*Brief*
Should the word "flatten" occur in a line of the records, copy that line.
Source data: Begin
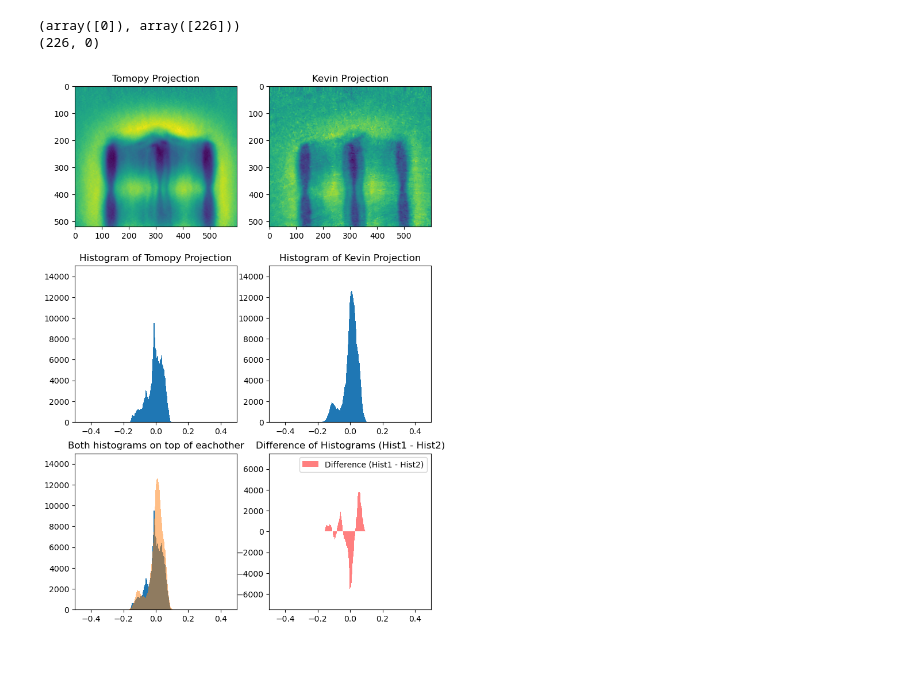
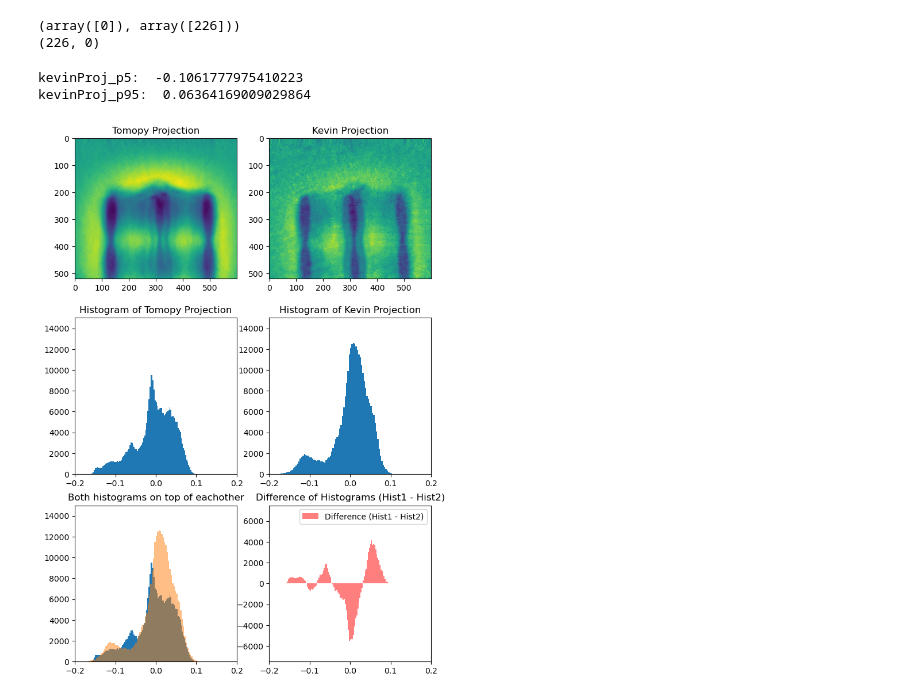
Before and after one commit to levijh1/TomoMono, a Jupyter notebook: densityConversion.ipynb, the cells around one changed output. Cells and saved outputs as stored; diff of their text form; code cells hidden in the pictures; blank space fills up the shorter version.

```diff
--- a/densityConversion.ipynb
+++ b/densityConversion.ipynb
@@ -24,6 +31,18 @@ axs[2].imshow(tomo[:,:,450])
 # %%
-ang = tomopy.angles(12, 0, 360)
-tomopyProj = tomopy.project(tomo, ang)[0]
+ang = tomopy.angles(5, 0, 360) #First angle should theoretically be the same no matter how many angles I project through
+# tomopyProj = tomopy.project(tomo, ang)[0] ## uncomment to first figure out the values for kevinProj_p5 and p95
+# %%
+## Uncomment to scale tomo data first based on kevinProj
+tomo_p5, tomo_p95 = np.percentile(tomo, [5, 95])
+kevinProj_p5 = -0.1061777975410223 #Based on running the code for just one projection
+kevinProj_p95 = 0.06364169009029864 #Based on running the code for just one projection
+
+# Normalize tomo to [0, 1] based on its 5th and 95th percentiles (since upper outliers are skewing data)
+tomo_normalized = (tomo - tomo_p5) / (tomo_p95 - tomo_p5)
+# Scale to [kevinProj_p5, kevinProj_p95]
+tomo_scaled = tomo_normalized * (kevinProj_p95 - kevinProj_p5) + kevinProj_p5
+
+tomopyProj = tomopy.project(tomo_scaled, ang)[0]
 # %%
 #Read in Kevin projection for reference
 aligned_proj_location = "/Users/levih/Desktop/TomoMono/alignedProjections/aligned_foamTomo20240716-100346.tif"
@@ -58,10 +77,15 @@ kevinProj = kevinProj[:,100:700]
 # Calculate the 5th and 95th percentiles of tomopyProj_cropped and kevinProj
 tomopyProj_cropped_p5, tomopyProj_cropped_p95 = np.percentile(tomopyProj_cropped, [5, 95])
 kevinProj_p5, kevinProj_p95 = np.percentile(kevinProj, [5, 95])
+print("kevinProj_p5: ", kevinProj_p5)
+print("kevinProj_p95: ", kevinProj_p95)
 # Normalize tomopyProj_cropped to [0, 1] based on its 5th and 95th percentiles
 tomopyProj_cropped_normalized = (tomopyProj_cropped - tomopyProj_cropped_p5) / (tomopyProj_cropped_p95 - tomopyProj_cropped_p5)
 # Scale to [kevinProj_p5, kevinProj_p95]
 tomopyProj_scaled = tomopyProj_cropped_normalized * (kevinProj_p95 - kevinProj_p5) + kevinProj_p5
+# %% [output]
+kevinProj_p5:  -0.1061777975410223
+kevinProj_p95:  0.06364169009029864
 # %%
 #Plotting
 fig1, axs = plt.subplots(nrows=3, ncols=2, figsize=(8,12))
@@ -70,37 +94,37 @@ axs[0,0].set_title('Tomopy Projection')
 axs[1,0].hist(np.ndarray.flatten(tomopyProj_scaled),100)
 axs[1,0].set_title('Histogram of Tomopy Projection')
 axs[1,0].set_ylim(0,15000)
-axs[1,0].set_xlim(-0.5,0.5)
+axs[1,0].set_xlim(-0.2,0.2)
 
 axs[0,1].imshow(kevinProj)
 axs[0,1].set_title('Kevin Projection')
 axs[1,1].hist(np.ndarray.flatten(kevinProj),100)
 axs[1,1].set_title('Histogram of Kevin Projection')
 axs[1,1].set_ylim(0,15000)
-axs[1,1].set_xlim(-0.5,0.5)
+axs[1,1].set_xlim(-0.2,0.2)
 
 axs[2,0].hist(np.ndarray.flatten(tomopyProj_scaled),100)
 axs[2,0].hist(np.ndarray.flatten(kevinProj),100, alpha=0.5)
 axs[2,0].set_ylim(0,15000)
-axs[2,0].set_xlim(-0.5,0.5)
+axs[2,0].set_xlim(-0.2,0.2)
 axs[2,0].set_title('Both histograms on top of eachother')
 
 # Create histograms
 bins = 100  # You can adjust the number of bins
 hist1, bin_edges1 = np.histogram(tomopyProj_scaled, bins=bins)
 hist2, bin_edges2 = np.histogram(kevinProj, bins=bins)
 
 # Subtract the histograms
 hist_diff = hist1 - hist2
 
 # Plot the histograms and their difference
 bin_centers = (bin_edges1[:-1] + bin_edges1[1:]) / 2
 axs[2,1].bar(bin_centers, hist_diff, width=bin_edges1[1] - bin_edges1[0], alpha=0.5, label='Difference (Hist1 - Hist2)', color='red')
 axs[2,1].legend()
 axs[2,1].set_title('Difference of Histograms (Hist1 - Hist2)')
 axs[2,1].set_ylim(-7500,7500)
-axs[2,1].set_xlim(-0.5,0.5)
+axs[2,1].set_xlim(-0.2,0.2)
 
 plt.show()
 # %% [output]
-[figure, old version]
+[figure, new version]
```
Also changed, not shown: parts of 9 cells of this notebook.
Source data: End
*Task solution*
 axs[1,0].hist(np.ndarray.flatten(tomopyProj_scaled),100)
 axs[1,1].hist(np.ndarray.flatten(kevinProj),100)
 axs[2,0].hist(np.ndarray.flatten(tomopyProj_scaled),100)
 axs[2,0].hist(np.ndarray.flatten(kevinProj),100, alpha=0.5)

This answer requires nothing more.